A series of attacks and confrontations against Catholics in Venezuela has marked a renewed deterioration of relations between the Church and the national Government. Some Church leaders have openly speculated that the events could form part of a broader, coordinated campaign.
“These are not isolated events and sometimes we even ask ourselves to what extent this is a systematic campaign,” said retired Archbishop Ramon Ovidio Perez Morales of Los Teques, a town just outside of Caracas.
At San Pedro Claver church in Caracas in late January, a pro-government collective crashed Sunday Mass and shouted insults at Fr Angel Tornero before closing the doors, standing up near the altar, and prohibiting parishioners from leaving while further criticising the local priest.
Collectives are pro-Government groups that organise community events and social projects, but they also have been accused of intimidation and violence against those who oppose the Government.
“They started to shout insults, then would be calm, and then they would shout again,” said Maria Cisneros, who has attended the church for 20 years. She requested her name be changed for this story out of fear of retaliation.
“These were aggressive people, with aggressive vocabulary, using profanity, and they said all kinds of vulgarities; we felt very attacked,” she said.
Another churchgoer who witnessed the event but asked that her identity be concealed told Catholic News Service that the group of people, estimated at a couple dozen, shouted “devil in a cassock” and “fascist” at the priest. She said they claimed the priest had used the pulpit to criticise the government.

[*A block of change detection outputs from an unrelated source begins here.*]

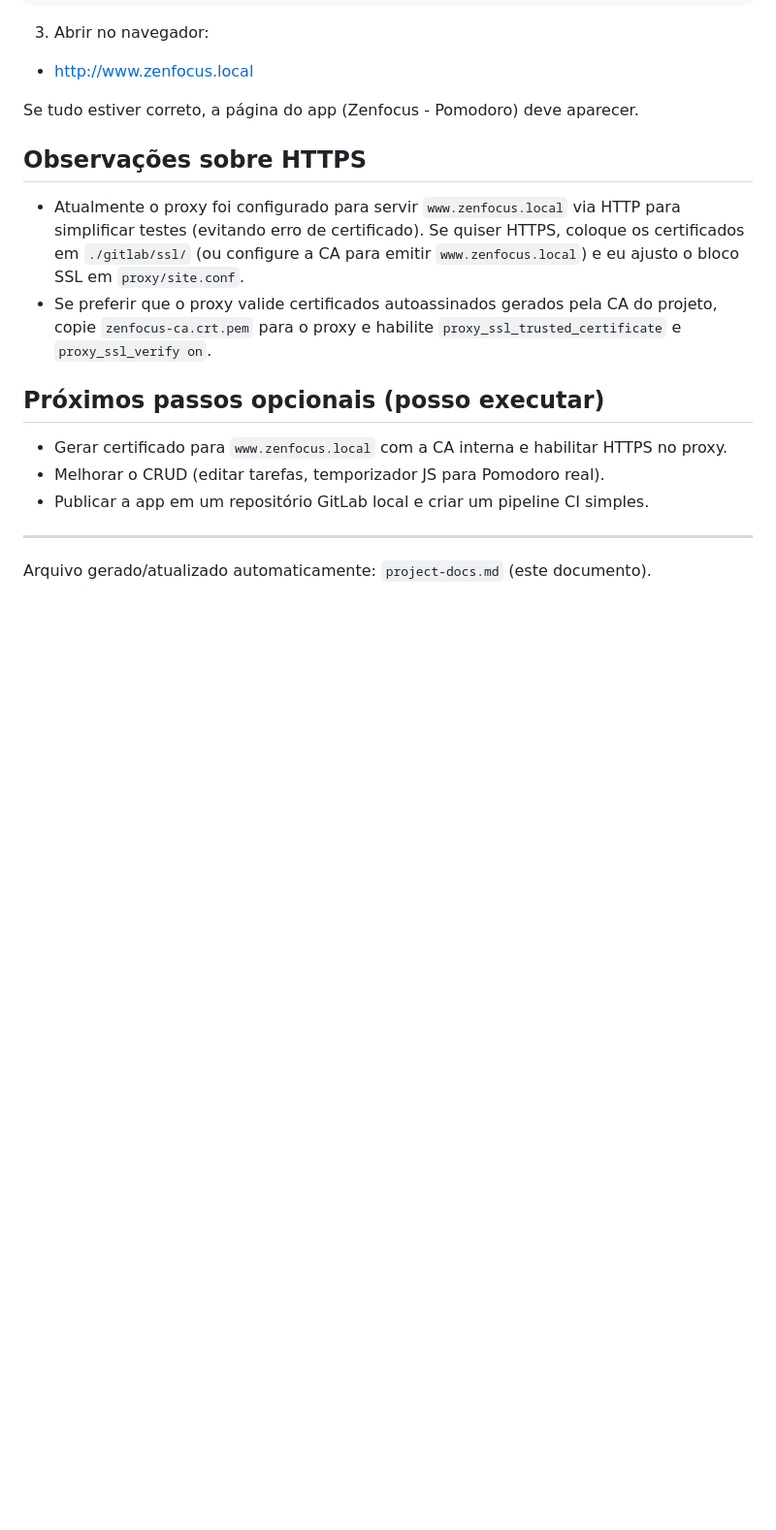
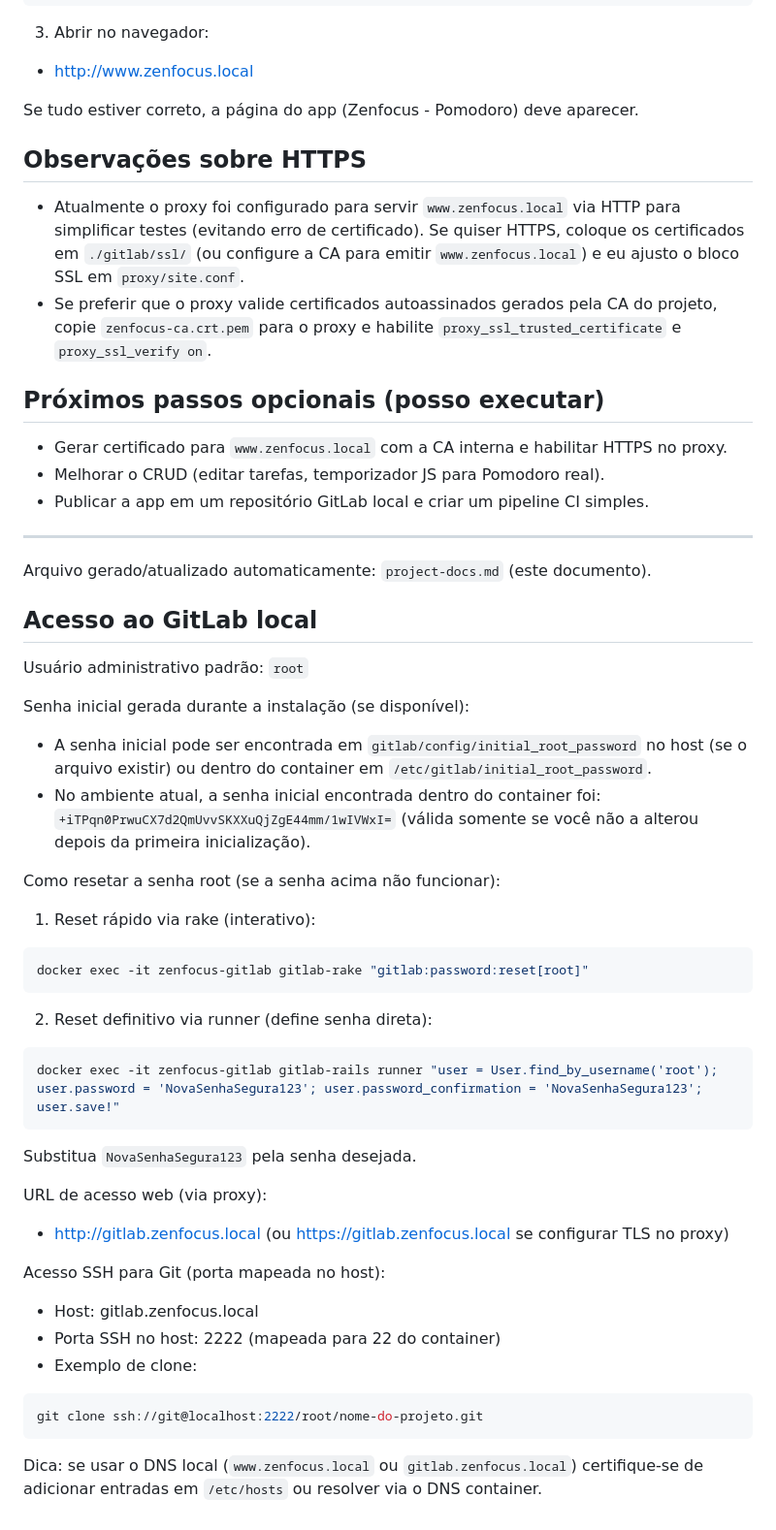
Before and after one commit to klsio22/DevOps02, a Markdown page: zenfocus-gitlab/project-docs.md, the part around the change. Shown at 97% size. GitHub-like rendering; blank space fills up the shorter version.

Commit message:
feat: Adicionar instruções de acesso ao GitLab local e reset de senha

````diff
--- a/zenfocus-gitlab/project-docs.md
+++ b/zenfocus-gitlab/project-docs.md
@@ -105,3 +105,44 @@ Se tudo estiver correto, a página do app (Zenfocus - Pomodoro) deve aparecer.
 ---
 
 Arquivo gerado/atualizado automaticamente: `project-docs.md` (este documento).
+
+## Acesso ao GitLab local
+
+Usuário administrativo padrão: `root`
+
+Senha inicial gerada durante a instalação (se disponível):
+
+- A senha inicial pode ser encontrada em `gitlab/config/initial_root_password` no host (se o arquivo existir) ou dentro do container em `/etc/gitlab/initial_root_password`.
+- No ambiente atual, a senha inicial encontrada dentro do container foi: `+iTPqn0PrwuCX7d2QmUvvSKXXuQjZgE44mm/1wIVWxI=` (válida somente se você não a alterou depois da primeira inicialização).
+
+Como resetar a senha root (se a senha acima não funcionar):
+
+1) Reset rápido via rake (interativo):
+
+```bash
+docker exec -it zenfocus-gitlab gitlab-rake "gitlab:password:reset[root]"
+```
+
+2) Reset definitivo via runner (define senha direta):
+
+```bash
+docker exec -it zenfocus-gitlab gitlab-rails runner "user = User.find_by_username('root'); user.password = 'NovaSenhaSegura123'; user.password_confirmation = 'NovaSenhaSegura123'; user.save!"
+```
+
+Substitua `NovaSenhaSegura123` pela senha desejada.
+
+URL de acesso web (via proxy):
+
+- http://gitlab.zenfocus.local  (ou https://gitlab.zenfocus.local se configurar TLS no proxy)
+
+Acesso SSH para Git (porta mapeada no host):
+
+- Host: gitlab.zenfocus.local
+- Porta SSH no host: 2222 (mapeada para 22 do container)
+- Exemplo de clone:
+
+```bash
+git clone ssh://git@localhost:2222/root/nome-do-projeto.git
+```
+
+Dica: se usar o DNS local (`www.zenfocus.local` ou `gitlab.zenfocus.local`) certifique-se de adicionar entradas em `/etc/hosts` ou resolver via o DNS container.
````
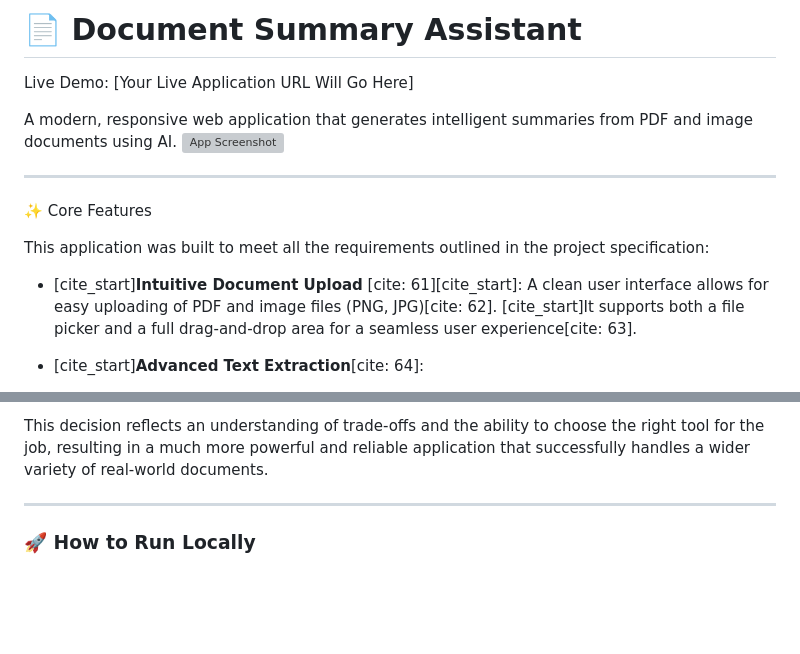
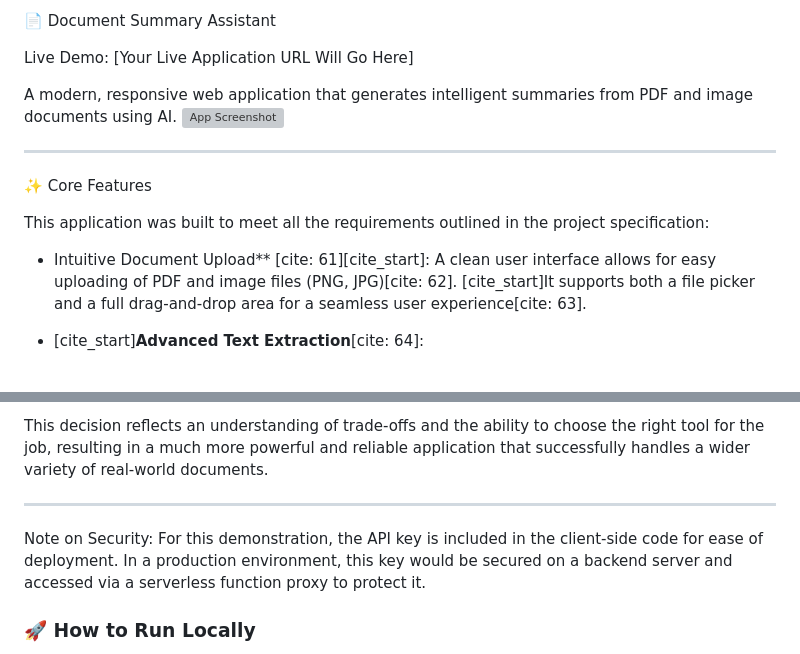
Before and after one commit to Gurusheesh/Document-summarizer, a Markdown page: README.md, 2 parts joined by grey strips. Rendered like a GitHub page; blank space fills up the shorter version; grey boxes are pictures that could not be loaded.

```diff
--- a/README.md
+++ b/README.md
@@ -1,4 +1,4 @@
-# 📄 Document Summary Assistant
+📄 Document Summary Assistant
 
 Live Demo: [Your Live Application URL Will Go Here]
 
@@ -11,7 +11,7 @@ A modern, responsive web application that generates intelligent summaries from P
 
 This application was built to meet all the requirements outlined in the project specification:
 
-* [cite_start]**Intuitive Document Upload** [cite: 61][cite_start]: A clean user interface allows for easy uploading of PDF and image files (PNG, JPG)[cite: 62]. [cite_start]It supports both a file picker and a full drag-and-drop area for a seamless user experience[cite: 63].
+* Intuitive Document Upload** [cite: 61][cite_start]: A clean user interface allows for easy uploading of PDF and image files (PNG, JPG)[cite: 62]. [cite_start]It supports both a file picker and a full drag-and-drop area for a seamless user experience[cite: 63].
 
 * [cite_start]**Advanced Text Extraction**[cite: 64]:
     * [cite_start]**PDF Parsing**: Utilizes PDF.js to accurately extract text content from multi-page PDF documents[cite: 65].
@@ -53,6 +53,7 @@ Recognizing this limitation, I pivoted to a more robust, professional solution.
 This decision reflects an understanding of trade-offs and the ability to choose the right tool for the job, resulting in a much more powerful and reliable application that successfully handles a wider variety of real-world documents.
 
 ---
+Note on Security: For this demonstration, the API key is included in the client-side code for ease of deployment. In a production environment, this key would be secured on a backend server and accessed via a serverless function proxy to protect it.
 
 ### 🚀 How to Run Locally
 
```
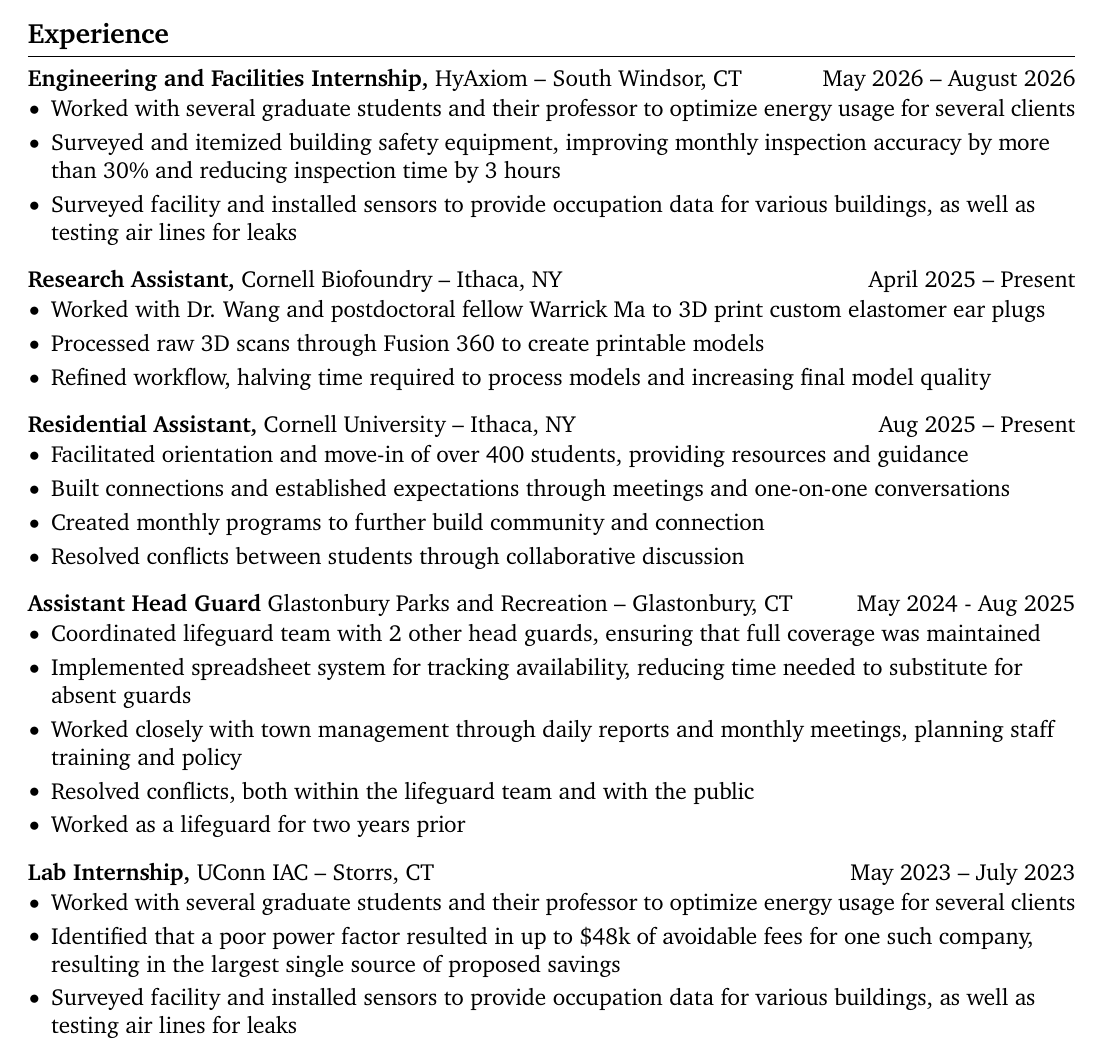
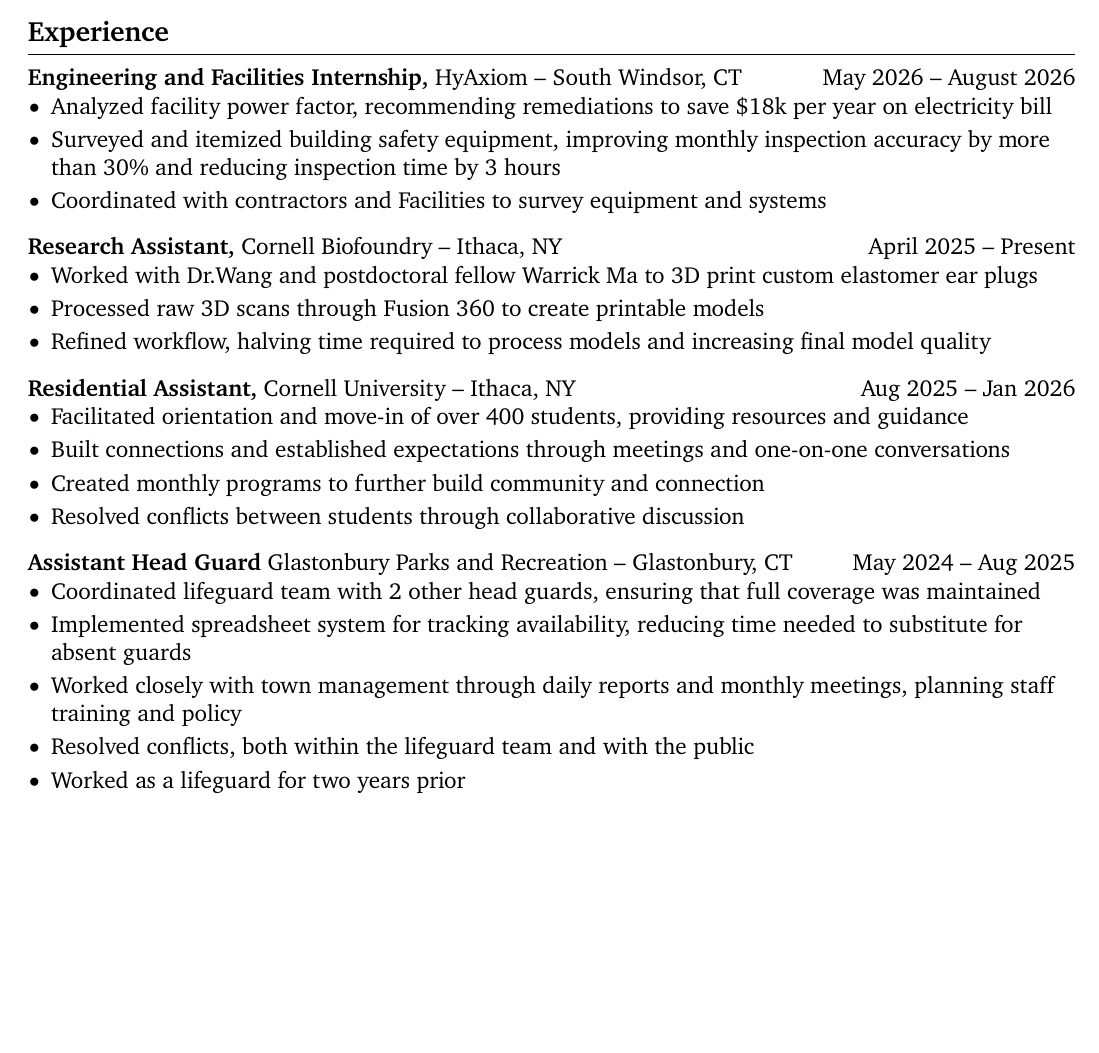
Before and after one commit to Luo-Eric/resume, a LaTeX document (main.tex): part of page 1 of 2 before the commit and part of the page after it, cut so that both start at the same text, the shorter picture padded with empty space. Compiled offline with pdfLaTeX.

Commit message:
summer update

```diff
--- a/main.tex
+++ b/main.tex
@@ -53,20 +53,20 @@
  \\
 \vspace{-9pt}
 \begin{itemize}
-  \item Worked with several graduate students and their professor to optimize energy usage for several clients
+  \item Analyzed facility power factor, recommending remediations to save \$18k per year on electricity bill
   \item Surveyed and itemized building safety equipment, improving monthly inspection accuracy by more than 30\% and reducing inspection time by 3 hours
-  \item Surveyed facility and installed sensors to provide occupation data for various buildings, as well as testing air lines for leaks
+  \item Coordinated with contractors and Facilities to survey equipment and systems
 \end{itemize}
 \textbf{Research Assistant,} {Cornell Biofoundry} -- Ithaca, NY \hfill April 2025 -- Present
  \\
 \vspace{-9pt}
 \begin{itemize}
-  \item Worked with Dr. Wang and postdoctoral fellow Warrick Ma to 3D print custom elastomer ear plugs
+  \item Worked with Dr.Wang and postdoctoral fellow Warrick Ma to 3D print custom elastomer ear plugs
   \item Processed raw 3D scans through Fusion 360 to create printable models
   \item Refined workflow, halving time required to process models and increasing final model quality
 \end{itemize}
 
-\textbf{Residential Assistant,} {Cornell University} -- Ithaca, NY \hfill Aug 2025 -- Present
+\textbf{Residential Assistant,} {Cornell University} -- Ithaca, NY \hfill Aug 2025 -- Jan 2026
 \\
 \vspace{-9pt}
 \begin{itemize}
@@ -75,7 +75,7 @@
     \item Created monthly programs to further build community and connection
     \item Resolved conflicts between students through collaborative discussion
 \end{itemize}
-\textbf{Assistant Head Guard} {Glastonbury Parks and Recreation} -- Glastonbury, CT \hfill May 2024 - Aug 2025 \\
+\textbf{Assistant Head Guard} {Glastonbury Parks and Recreation} -- Glastonbury, CT \hfill May 2024 -- Aug 2025 \\
 \vspace{-9pt}
 \begin{itemize}
   \item Coordinated lifeguard team with 2 other head guards, ensuring that full coverage was maintained
@@ -83,14 +83,6 @@
   \item Worked closely with town management through daily reports and monthly meetings, planning staff training and policy
   \item Resolved conflicts, both within the lifeguard team and with the public
   \item Worked as a lifeguard for two years prior
-\end{itemize}
-\textbf{Lab Internship,} {UConn IAC} -- Storrs, CT \hfill May 2023 -- July 2023
- \\
-\vspace{-9pt}
-\begin{itemize}
-  \item Worked with several graduate students and their professor to optimize energy usage for several clients
-  \item Identified that a poor power factor resulted in up to \$48k of avoidable fees for one such company, resulting in the largest single source of proposed savings
-  \item Surveyed facility and installed sensors to provide occupation data for various buildings, as well as testing air lines for leaks
 \end{itemize}
 
 \vspace{-18.5pt}
```
Also changed, not shown: main.pdf, main.tex (2 more changed lines), 6 other files.
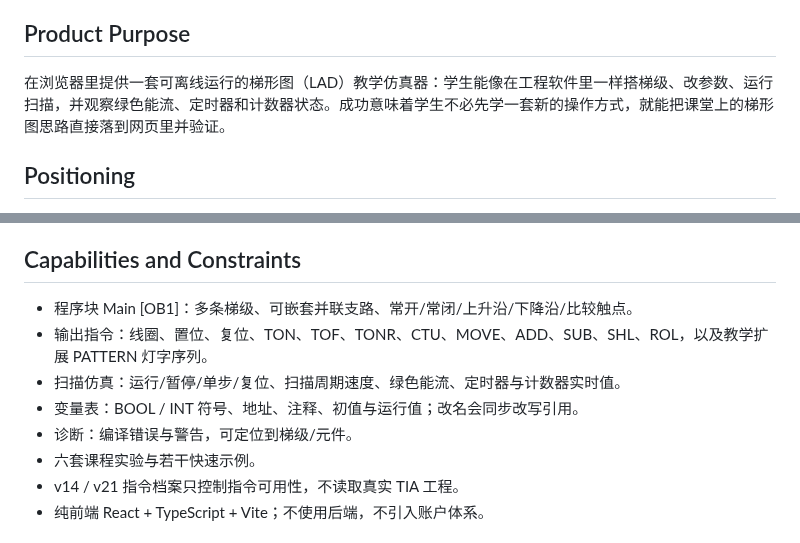
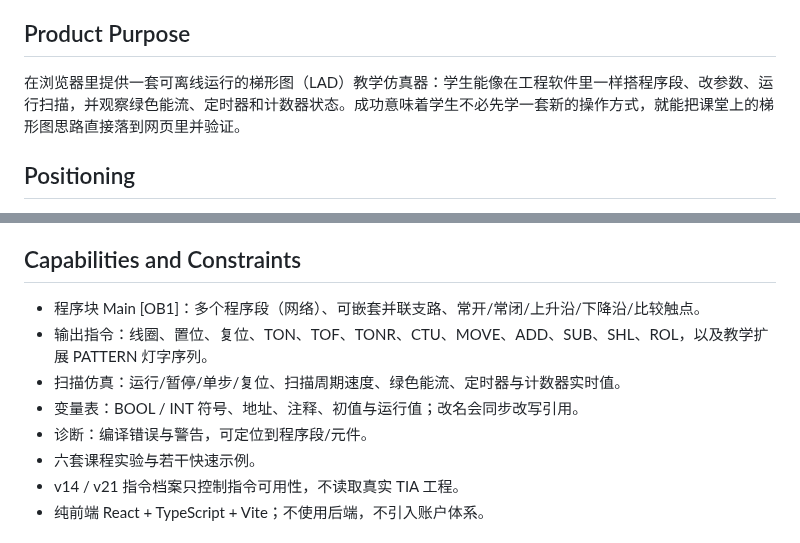
Before and after one commit to wakeup595626-cmyk/ladderlab, a Markdown page: PRODUCT.md, 2 parts joined by grey strips. GitHub-like rendering.

```diff
--- a/PRODUCT.md
+++ b/PRODUCT.md
@@ -14,7 +14,7 @@ web
 
 ## Product Purpose
 
-在浏览器里提供一套可离线运行的梯形图（LAD）教学仿真器：学生能像在工程软件里一样搭梯级、改参数、运行扫描，并观察绿色能流、定时器和计数器状态。成功意味着学生不必先学一套新的操作方式，就能把课堂上的梯形图思路直接落到网页里并验证。
+在浏览器里提供一套可离线运行的梯形图（LAD）教学仿真器：学生能像在工程软件里一样搭程序段、改参数、运行扫描，并观察绿色能流、定时器和计数器状态。成功意味着学生不必先学一套新的操作方式，就能把课堂上的梯形图思路直接落到网页里并验证。
 
 ## Positioning
 
@@ -29,11 +29,11 @@ web
 
 ## Capabilities and Constraints
 
-- 程序块 Main [OB1]：多条梯级、可嵌套并联支路、常开/常闭/上升沿/下降沿/比较触点。
+- 程序块 Main [OB1]：多个程序段（网络）、可嵌套并联支路、常开/常闭/上升沿/下降沿/比较触点。
 - 输出指令：线圈、置位、复位、TON、TOF、TONR、CTU、MOVE、ADD、SUB、SHL、ROL，以及教学扩展 PATTERN 灯字序列。
 - 扫描仿真：运行/暂停/单步/复位、扫描周期速度、绿色能流、定时器与计数器实时值。
 - 变量表：BOOL / INT 符号、地址、注释、初值与运行值；改名会同步改写引用。
-- 诊断：编译错误与警告，可定位到梯级/元件。
+- 诊断：编译错误与警告，可定位到程序段/元件。
 - 六套课程实验与若干快速示例。
 - v14 / v21 指令档案只控制指令可用性，不读取真实 TIA 工程。
 - 纯前端 React + TypeScript + Vite；不使用后端，不引入账户体系。
```
Also changed, not shown: CONTRIBUTING.md (+1 -1 lines), docs/screenshot.png, docs/ui-check.png, 14 other files.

Picture: The exterior of San Pedro Claver church in Caracas, Venezeula. A series of attacks and confrontations against Catholics in Venezuela have marked a renewed deterioration of relations between the Church and the national Government (CNS photo/Cody Weddle).